VALDOSTA, Ga – Student researchers at Valdosta State University are making medical history, developing a new way to treat tuberculosis that could save the lives of millions.
While tuberculosis is fairly rare in the United States, with less than 10,000 cases reported in 2017, the same cannot be said for other parts of the globe. According to the World Health Organization, about one-third of the global population is affected by tuberculosis.
“This is a worldwide, humongous problem,” said senior Chemistry student Olivia Moss. “To possibly have an effect on that, no matter how small it is, for me or the community, it’s absolutely insane.”

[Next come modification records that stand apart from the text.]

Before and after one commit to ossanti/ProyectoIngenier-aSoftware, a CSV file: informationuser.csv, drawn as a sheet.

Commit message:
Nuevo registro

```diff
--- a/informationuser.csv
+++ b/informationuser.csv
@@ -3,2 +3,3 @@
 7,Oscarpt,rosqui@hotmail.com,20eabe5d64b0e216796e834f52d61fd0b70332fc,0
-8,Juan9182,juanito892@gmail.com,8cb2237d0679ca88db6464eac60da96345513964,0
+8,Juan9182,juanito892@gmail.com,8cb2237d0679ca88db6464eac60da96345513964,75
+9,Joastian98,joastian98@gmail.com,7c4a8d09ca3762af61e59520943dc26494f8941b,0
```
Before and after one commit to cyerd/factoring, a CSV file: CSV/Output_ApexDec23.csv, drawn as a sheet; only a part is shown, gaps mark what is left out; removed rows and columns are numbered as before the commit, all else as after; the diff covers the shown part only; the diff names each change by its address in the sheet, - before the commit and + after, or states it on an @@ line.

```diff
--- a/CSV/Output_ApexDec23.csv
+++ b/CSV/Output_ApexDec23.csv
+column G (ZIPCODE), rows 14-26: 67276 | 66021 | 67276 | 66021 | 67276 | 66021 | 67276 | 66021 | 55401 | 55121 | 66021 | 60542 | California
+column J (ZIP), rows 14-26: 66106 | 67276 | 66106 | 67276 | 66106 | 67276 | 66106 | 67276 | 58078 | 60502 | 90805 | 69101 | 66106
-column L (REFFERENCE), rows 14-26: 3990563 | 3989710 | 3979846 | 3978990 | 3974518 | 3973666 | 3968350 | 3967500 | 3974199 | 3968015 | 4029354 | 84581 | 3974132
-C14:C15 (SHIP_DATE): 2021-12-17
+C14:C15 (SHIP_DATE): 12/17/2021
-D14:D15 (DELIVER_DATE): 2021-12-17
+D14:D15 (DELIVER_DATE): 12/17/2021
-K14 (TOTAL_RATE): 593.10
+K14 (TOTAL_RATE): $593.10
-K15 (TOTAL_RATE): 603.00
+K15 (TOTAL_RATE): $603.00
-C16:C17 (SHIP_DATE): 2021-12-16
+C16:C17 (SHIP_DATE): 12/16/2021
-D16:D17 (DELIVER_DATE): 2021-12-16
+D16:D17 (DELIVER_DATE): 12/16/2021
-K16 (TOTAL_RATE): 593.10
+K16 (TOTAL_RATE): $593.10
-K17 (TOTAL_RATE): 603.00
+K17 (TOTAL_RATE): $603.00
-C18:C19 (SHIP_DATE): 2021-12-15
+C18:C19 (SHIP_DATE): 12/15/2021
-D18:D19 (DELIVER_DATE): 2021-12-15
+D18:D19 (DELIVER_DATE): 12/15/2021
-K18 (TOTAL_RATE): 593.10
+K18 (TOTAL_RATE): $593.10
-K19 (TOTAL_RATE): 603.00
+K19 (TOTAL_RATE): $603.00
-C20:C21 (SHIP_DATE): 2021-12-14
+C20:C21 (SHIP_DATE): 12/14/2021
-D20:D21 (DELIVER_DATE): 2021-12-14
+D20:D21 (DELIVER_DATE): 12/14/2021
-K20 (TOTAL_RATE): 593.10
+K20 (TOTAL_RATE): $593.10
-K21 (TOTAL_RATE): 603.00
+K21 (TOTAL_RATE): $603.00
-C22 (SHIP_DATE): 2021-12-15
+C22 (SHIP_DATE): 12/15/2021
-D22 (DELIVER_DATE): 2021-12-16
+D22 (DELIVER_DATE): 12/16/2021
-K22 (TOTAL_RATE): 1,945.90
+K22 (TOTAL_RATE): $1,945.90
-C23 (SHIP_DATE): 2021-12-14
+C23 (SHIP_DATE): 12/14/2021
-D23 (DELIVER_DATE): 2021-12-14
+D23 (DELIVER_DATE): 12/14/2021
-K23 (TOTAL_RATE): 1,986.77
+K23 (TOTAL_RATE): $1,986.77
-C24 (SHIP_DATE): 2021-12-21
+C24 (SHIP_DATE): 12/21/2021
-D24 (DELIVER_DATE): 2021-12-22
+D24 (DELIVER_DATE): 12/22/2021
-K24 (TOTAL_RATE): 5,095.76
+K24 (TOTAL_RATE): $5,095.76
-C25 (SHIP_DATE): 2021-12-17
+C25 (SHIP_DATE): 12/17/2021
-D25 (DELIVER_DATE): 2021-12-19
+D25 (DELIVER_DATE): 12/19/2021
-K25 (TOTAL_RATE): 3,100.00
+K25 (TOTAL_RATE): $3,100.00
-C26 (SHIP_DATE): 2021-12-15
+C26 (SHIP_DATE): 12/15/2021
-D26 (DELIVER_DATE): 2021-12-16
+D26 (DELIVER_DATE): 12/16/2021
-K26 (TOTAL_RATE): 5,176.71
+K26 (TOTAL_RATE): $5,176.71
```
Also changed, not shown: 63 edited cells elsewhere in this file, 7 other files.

Moss and other student researchers are being led by Dr. Thomas Manning, a professor at Valdosta State University. He and his students have found a way to take an existing antibiotic that was ineffective in treating TB and have changed the chemistry of it. If their research proves to be successful, then the cost of treating tuberculosis could plunge from thousands upon thousands to a just few dollars.
“We’re not trying to make this some crazy, incredibly expensive thing,” said Moss. “We want this to be accessible if it works.”
The team has also found a new method of administering treatment, via a small implant. Once implanted, the device would slowly dissolve, releasing the correct dosage over time, reducing the need for pills and doctor visits.
VSU said the treatment is currently in the early stages of clinical trial in India, where tuberculosis affects 40% of their population.
“If this truly works, it could revolutionize tuberculosis treatment,” said Moss. “And that’s insane to think that we could do that here at VSU.”